One of the main objectives and for many, the most important objective of GDPR is to provide transparency of information for the individual. Organisations must clearly demonstrate and communicate to the individual what date you are collecting, why you want the data and how it will be used. Finally, you must show how you will protect the data from misuse or theft. This should be seen as a huge plus for organisations. This gives you, the company, a great opportunity to develop a trusting relationship with your audience that will allow a better opportunity to market your product or service going forward. This should not be underestimated.
4. Individuals’ Rights
GDPR is a big win for citizens. From May 25th GDPR will empower individuals with control over how their data is used. Key changes include.
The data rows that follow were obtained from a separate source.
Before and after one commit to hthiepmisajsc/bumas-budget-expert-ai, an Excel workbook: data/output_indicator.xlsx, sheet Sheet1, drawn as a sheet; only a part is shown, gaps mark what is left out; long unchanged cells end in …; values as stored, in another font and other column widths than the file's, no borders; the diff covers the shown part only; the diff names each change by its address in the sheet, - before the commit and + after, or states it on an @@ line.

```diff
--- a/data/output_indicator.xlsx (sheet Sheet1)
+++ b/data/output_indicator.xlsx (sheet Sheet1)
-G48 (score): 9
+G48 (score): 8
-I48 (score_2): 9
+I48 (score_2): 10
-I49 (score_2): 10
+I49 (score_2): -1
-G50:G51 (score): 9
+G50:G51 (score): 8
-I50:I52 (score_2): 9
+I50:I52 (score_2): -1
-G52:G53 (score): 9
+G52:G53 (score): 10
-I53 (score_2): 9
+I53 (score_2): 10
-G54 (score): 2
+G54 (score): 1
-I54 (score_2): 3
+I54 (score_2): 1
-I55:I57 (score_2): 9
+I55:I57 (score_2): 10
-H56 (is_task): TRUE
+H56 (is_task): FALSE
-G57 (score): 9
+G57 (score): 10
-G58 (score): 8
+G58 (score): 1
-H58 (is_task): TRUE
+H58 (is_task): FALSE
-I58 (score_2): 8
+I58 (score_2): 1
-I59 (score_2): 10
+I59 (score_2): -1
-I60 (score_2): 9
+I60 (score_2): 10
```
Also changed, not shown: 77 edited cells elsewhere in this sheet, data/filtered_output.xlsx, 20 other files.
The right to be informed
The right of access
The right to rectification
The right to be forgotten
The right to restrict processing
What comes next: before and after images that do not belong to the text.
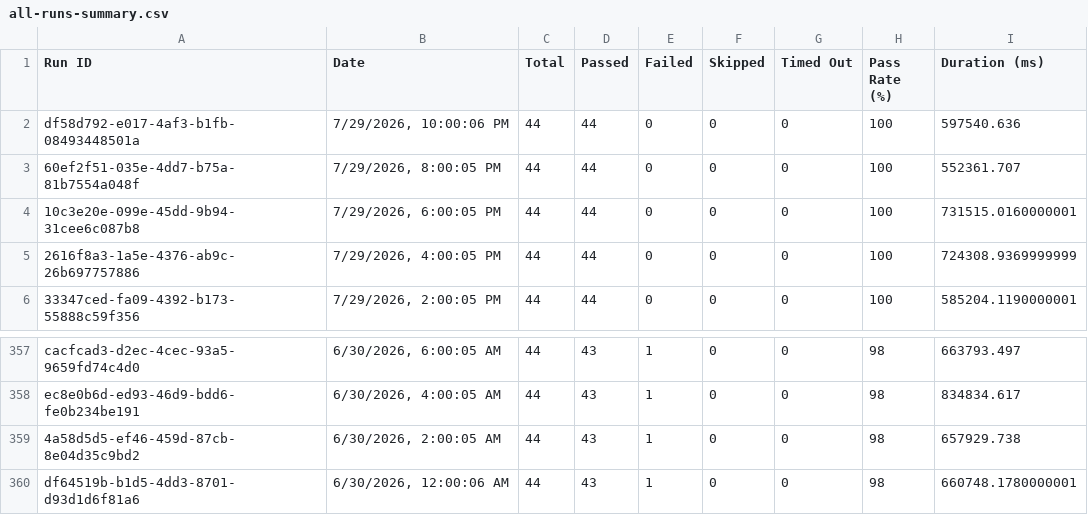
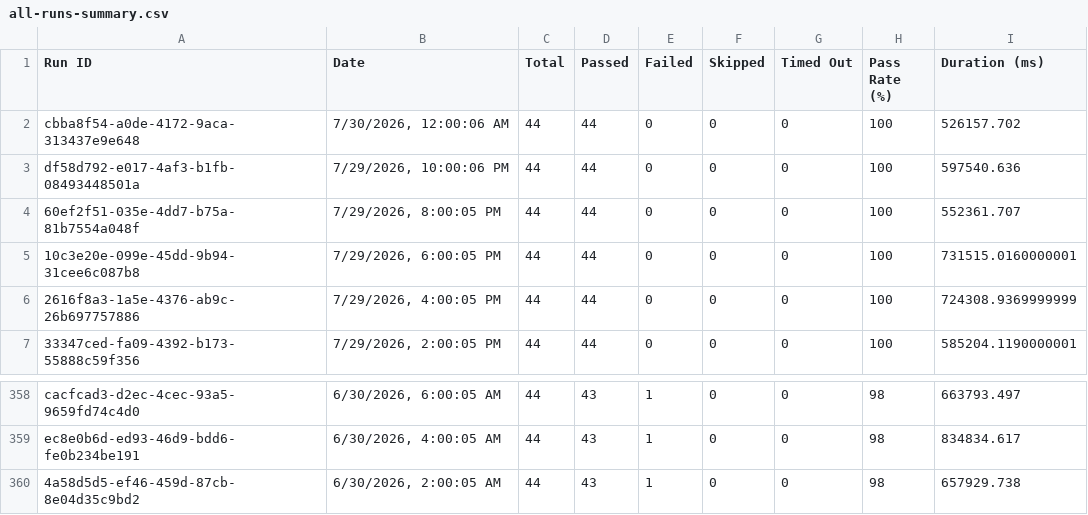
Before and after one commit to Shunyalabsai/console-automation, a CSV file: docs/exports/all-runs-summary.csv, drawn as a sheet; only a part is shown, gaps mark what is left out.

Commit message:
Update dashboard data — Jul 30, 2026 05:38 AM IST

```diff
--- a/docs/exports/all-runs-summary.csv
+++ b/docs/exports/all-runs-summary.csv
@@ -1,2 +1,3 @@
 Run ID,Date,Total,Passed,Failed,Skipped,Timed Out,Pass Rate (%),Duration (ms)
+"cbba8f54-a0de-4172-9aca-313437e9e648","7/30/2026, 12:00:06 AM",44,44,0,0,0,100,526157.702
 "df58d792-e017-4af3-b1fb-08493448501a","7/29/2026, 10:00:06 PM",44,44,0,0,0,100,597540.636
@@ -359,2 +360 @@ Run ID,Date,Total,Passed,Failed,Skipped,Timed Out,Pass Rate (%),Duration (ms)
 "4a58d5d5-ef46-459d-87cb-8e04d35c9bd2","6/30/2026, 2:00:05 AM",44,43,1,0,0,98,657929.738
-"df64519b-b1d5-4dd3-8701-d93d1d6f81a6","6/30/2026, 12:00:06 AM",44,43,1,0,0,98,660748.1780000001
```
Also changed, not shown: docs/exports/current-run.csv, 2 other files.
The right to data portability
The right to object
Rights in relation to automated decision making and profiling
All 8 are vital and must be adhered to but the most significant rights you must be aware of, from day one, is the rights of access and the right to be forgotten.
- Right of Access – Organisations must provide the individual with a record of all data they have and how it was acquired. This must be a free service. Failure to respond to the request with one month will result in possible penalties.
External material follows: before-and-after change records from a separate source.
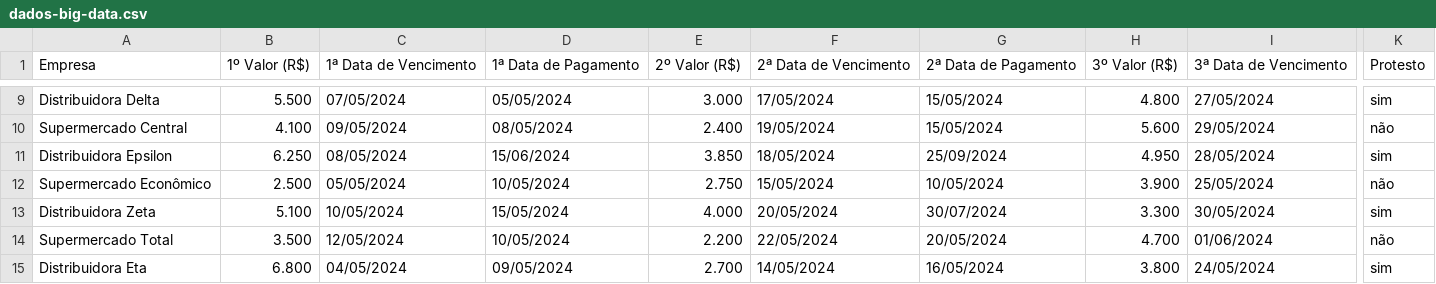
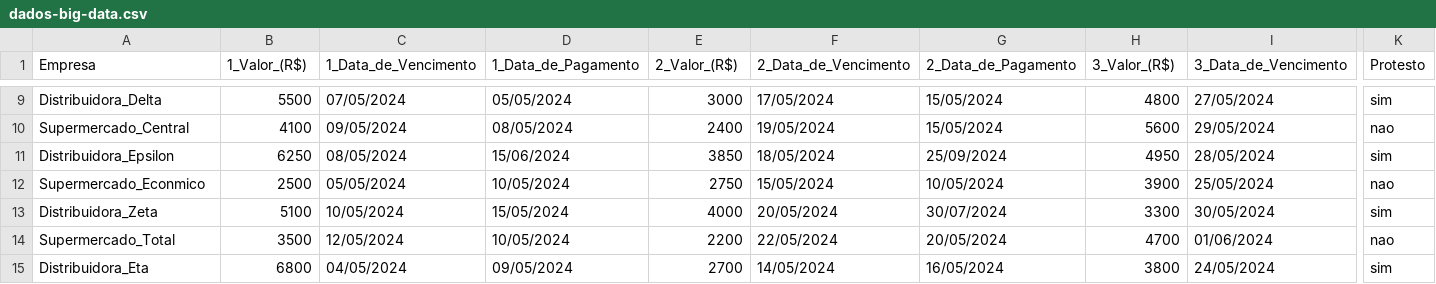
Before and after one commit to timoteobentes/project_bigdata, a CSV file: dados-big-data.csv, drawn as a sheet; only a part is shown, gaps mark what is left out; the diff covers the shown part only; the diff names each change by its address in the sheet, - before the commit and + after, or states it on an @@ line.

```diff
--- a/dados-big-data.csv
+++ b/dados-big-data.csv
-B1: 1º Valor (R$)
+B1: 1_Valor_(R$)
-C1: 1ª Data de Vencimento
+C1: 1_Data_de_Vencimento
-D1: 1ª Data de Pagamento
+D1: 1_Data_de_Pagamento
-E1: 2º Valor (R$)
+E1: 2_Valor_(R$)
-F1: 2ª Data de Vencimento
+F1: 2_Data_de_Vencimento
-G1: 2ª Data de Pagamento
+G1: 2_Data_de_Pagamento
-H1: 3º Valor (R$)
+H1: 3_Valor_(R$)
-I1: 3ª Data de Vencimento
+I1: 3_Data_de_Vencimento
-A9 (Empresa): Distribuidora Delta
+A9 (Empresa): Distribuidora_Delta
-B9 (1_Valor_(R$)): 5.500
+B9 (1_Valor_(R$)): 5500
-E9 (2_Valor_(R$)): 3.000
+E9 (2_Valor_(R$)): 3000
-H9 (3_Valor_(R$)): 4.800
+H9 (3_Valor_(R$)): 4800
-A10 (Empresa): Supermercado Central
+A10 (Empresa): Supermercado_Central
-B10 (1_Valor_(R$)): 4.100
+B10 (1_Valor_(R$)): 4100
-E10 (2_Valor_(R$)): 2.400
+E10 (2_Valor_(R$)): 2400
-H10 (3_Valor_(R$)): 5.600
+H10 (3_Valor_(R$)): 5600
-K10 (Protesto): não
+K10 (Protesto): nao
-A11 (Empresa): Distribuidora Epsilon
+A11 (Empresa): Distribuidora_Epsilon
-B11 (1_Valor_(R$)): 6.250
+B11 (1_Valor_(R$)): 6250
-E11 (2_Valor_(R$)): 3.850
+E11 (2_Valor_(R$)): 3850
-H11 (3_Valor_(R$)): 4.950
+H11 (3_Valor_(R$)): 4950
-A12 (Empresa): Supermercado Econômico
+A12 (Empresa): Supermercado_Econmico
-B12 (1_Valor_(R$)): 2.500
+B12 (1_Valor_(R$)): 2500
-E12 (2_Valor_(R$)): 2.750
+E12 (2_Valor_(R$)): 2750
-H12 (3_Valor_(R$)): 3.900
+H12 (3_Valor_(R$)): 3900
-K12 (Protesto): não
+K12 (Protesto): nao
-A13 (Empresa): Distribuidora Zeta
+A13 (Empresa): Distribuidora_Zeta
-B13 (1_Valor_(R$)): 5.100
+B13 (1_Valor_(R$)): 5100
-E13 (2_Valor_(R$)): 4.000
+E13 (2_Valor_(R$)): 4000
-H13 (3_Valor_(R$)): 3.300
+H13 (3_Valor_(R$)): 3300
-A14 (Empresa): Supermercado Total
+A14 (Empresa): Supermercado_Total
-B14 (1_Valor_(R$)): 3.500
+B14 (1_Valor_(R$)): 3500
-E14 (2_Valor_(R$)): 2.200
+E14 (2_Valor_(R$)): 2200
-H14 (3_Valor_(R$)): 4.700
+H14 (3_Valor_(R$)): 4700
-K14 (Protesto): não
+K14 (Protesto): nao
-A15 (Empresa): Distribuidora Eta
+A15 (Empresa): Distribuidora_Eta
-B15 (1_Valor_(R$)): 6.800
+B15 (1_Valor_(R$)): 6800
-E15 (2_Valor_(R$)): 2.700
+E15 (2_Valor_(R$)): 2700
-H15 (3_Valor_(R$)): 3.800
+H15 (3_Valor_(R$)): 3800
```
Also changed, not shown: 148 edited cells elsewhere in this file.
- Right to be forgotten – This goes beyond the usual unsubscribe from my email newsletter. Individuals will have the right at any time to contact your organisations and ask for all data to be removed.
5. Get Consent under GDPR
The rules around consent are clear: it must be freely given by the individuals; the information must be unambiguous, specific and no jargon and consent must be given affirmatively. You must also inform the individual of who you are, how you are using their information and that withdrawal of their consent is possible at any time.
You can quickly review this aspect of your data management systems by using this checklist.
- We have made the request for consent prominent and separate from our terms and conditions.
- We ask people to positively opt-in.
- We don’t use pre-ticked boxes or any other type of default consent.
- We use clear, plain language that is easy to understand.
- We specify why we want the data and what we’re going to do with it.
- We give the individual options to consent separately to different purposes and types of processing.
- We name our organisation and any third-party controllers who will be relying on the consent.
- We tell individuals they can withdraw their consent.
- We ensure that individuals can refuse to consent without detriment.
- We avoid making consent a precondition of a service.
- If we offer online services directly to children, we only seek consent if we have age-verification measures (and parental-consent measures for younger children) in place.
If you are unable to tick all these boxes then you are at risk not being compliant with GDPR after May 25th.
6. Train your staff
The 2017 Insider Threat Intelligence Report revealed 68% of data breaches were caused by employee or contractor negligence. Training on what GDPR is and how it will affect all areas of the organisations should be communicated to all members of the organisations.
It is important to also train your staff on how any new procedures or management systems that will be put in place are to help demonstrate GDPR compliance. For example, if you implement ISO 27001 there are Implementation and Lead Auditor training courses that can prepare your staff for potential data breaches, along with workshops that can be held in conjunction with conducting a GDPR Gap Analysis.
A common misconception with GDPR is that you can be 100% compliant with GDPR. It is not possible to be 100% compliant. Following recent data threats such as WannaCry and Bad Rabbit to name just two from 2017 continue to evolve, it will always be a challenge to be 100% secure from a data breach, so demonstrating compliance is essential.
The key term is demonstrating GDPR compliance. Organisations must show how they are protecting and controlling user’s data safely while maintaining transparency and upholding the users’ rights. The best way to achieve this is by implementing Information Security Management Systems and also becoming certified to those standards by an accredited body. The most common management system that was implemented in 2017 and into 2018 are ISO 27001 Information Management System and BS 10012 Personal Information Management System which was updated in April 2017 to conform with GDPR.
Certification is the no.1 method to demonstrate compliance to GDPR and can be the difference in being penalized if there has been a data breach. To ensure your ISMS are maintained in the long term, regular training of staff is essential. Staff turnover, team members moving to other divisions are common so ensuring their replacements are up to speed on your ISMS will be crucial.